”There were burns”, Alisa Rujević, Montenegro

The task of the next Romanian president will be to manage relations with Ukraine in the post-war period and, as before, Romanian communities on Ukrainian territory will be the subject of priority attention from Bucharest

Iulian Mareș

Contributors.ro, 28/11/2022

The Russian Federation’s war against Ukraine caused a global grain crisis, with the blockade imposed by the Russian navy resulting in the Ukrainian ports of Odessa, Mykolaiv, Chernomorsk, Pivdenniy and Ochakiv no longer being able to transport cargo by sea[1]. However, the exit of grain – wheat, sunflower, maize – from Ukraine was imperative for commercial, food security and humanitarian reasons, as many countries in the world are dependent on annual agricultural production in Ukraine.

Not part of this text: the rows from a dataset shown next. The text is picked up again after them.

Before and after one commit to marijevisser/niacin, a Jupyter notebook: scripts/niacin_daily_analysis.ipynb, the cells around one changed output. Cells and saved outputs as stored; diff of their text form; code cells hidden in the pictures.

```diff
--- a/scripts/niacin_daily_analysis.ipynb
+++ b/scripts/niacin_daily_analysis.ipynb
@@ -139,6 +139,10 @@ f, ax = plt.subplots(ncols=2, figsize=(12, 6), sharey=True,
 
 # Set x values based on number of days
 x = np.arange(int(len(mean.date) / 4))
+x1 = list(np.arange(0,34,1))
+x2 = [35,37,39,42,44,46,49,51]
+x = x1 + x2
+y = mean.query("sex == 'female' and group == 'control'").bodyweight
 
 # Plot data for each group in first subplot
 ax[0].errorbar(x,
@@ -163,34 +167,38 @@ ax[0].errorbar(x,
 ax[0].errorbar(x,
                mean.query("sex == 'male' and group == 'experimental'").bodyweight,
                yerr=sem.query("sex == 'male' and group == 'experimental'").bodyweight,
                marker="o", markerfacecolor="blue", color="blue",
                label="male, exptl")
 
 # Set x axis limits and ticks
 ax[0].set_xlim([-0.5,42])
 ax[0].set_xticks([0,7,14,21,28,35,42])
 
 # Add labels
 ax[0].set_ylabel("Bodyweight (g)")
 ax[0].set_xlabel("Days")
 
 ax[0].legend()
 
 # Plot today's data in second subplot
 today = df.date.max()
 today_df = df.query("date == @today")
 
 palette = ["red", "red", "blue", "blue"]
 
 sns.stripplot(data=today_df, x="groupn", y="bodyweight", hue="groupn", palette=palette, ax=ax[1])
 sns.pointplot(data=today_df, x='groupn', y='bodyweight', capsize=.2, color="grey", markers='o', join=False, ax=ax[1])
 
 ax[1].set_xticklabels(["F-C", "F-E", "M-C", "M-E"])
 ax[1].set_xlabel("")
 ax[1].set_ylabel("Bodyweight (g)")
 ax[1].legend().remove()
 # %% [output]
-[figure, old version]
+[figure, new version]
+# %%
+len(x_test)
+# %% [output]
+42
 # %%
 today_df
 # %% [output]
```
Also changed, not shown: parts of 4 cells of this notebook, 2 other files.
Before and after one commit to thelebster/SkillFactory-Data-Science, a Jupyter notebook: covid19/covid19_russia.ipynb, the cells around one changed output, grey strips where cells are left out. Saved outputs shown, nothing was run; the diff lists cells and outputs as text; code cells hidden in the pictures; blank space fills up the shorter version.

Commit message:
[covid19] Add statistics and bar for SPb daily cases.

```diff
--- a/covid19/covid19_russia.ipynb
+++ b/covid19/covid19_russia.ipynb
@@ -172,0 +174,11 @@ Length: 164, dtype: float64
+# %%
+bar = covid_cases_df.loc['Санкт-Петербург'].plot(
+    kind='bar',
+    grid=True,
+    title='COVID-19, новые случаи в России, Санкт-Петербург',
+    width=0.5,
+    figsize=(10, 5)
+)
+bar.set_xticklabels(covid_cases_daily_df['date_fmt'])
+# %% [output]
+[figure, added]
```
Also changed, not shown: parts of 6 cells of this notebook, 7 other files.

The spectre of a food crisis was acute for traditional consumers of Ukrainian grain, countries such as Eritrea, Somalia, Libya, Egypt, Saudi Arabia, Oman, Israel, Tunisia, Ethiopia, Yemen and Kenya[2], but at the same time the European market for derived products reacted immediately – for example, for the large quantities of sunflower oil demanded by the food and gastronomy industry in Italy, the raw material, Ukrainian sunflower seeds, was suddenly in short supply.

In the situation created by the Russian blackmail, three initiatives came to facilitate the unblocking of Ukrainian grain exports, both the remaining ones from 2021 – a production of 86 million tons, and those expected for 2022 – an estimated production of almost 56 million tons[3].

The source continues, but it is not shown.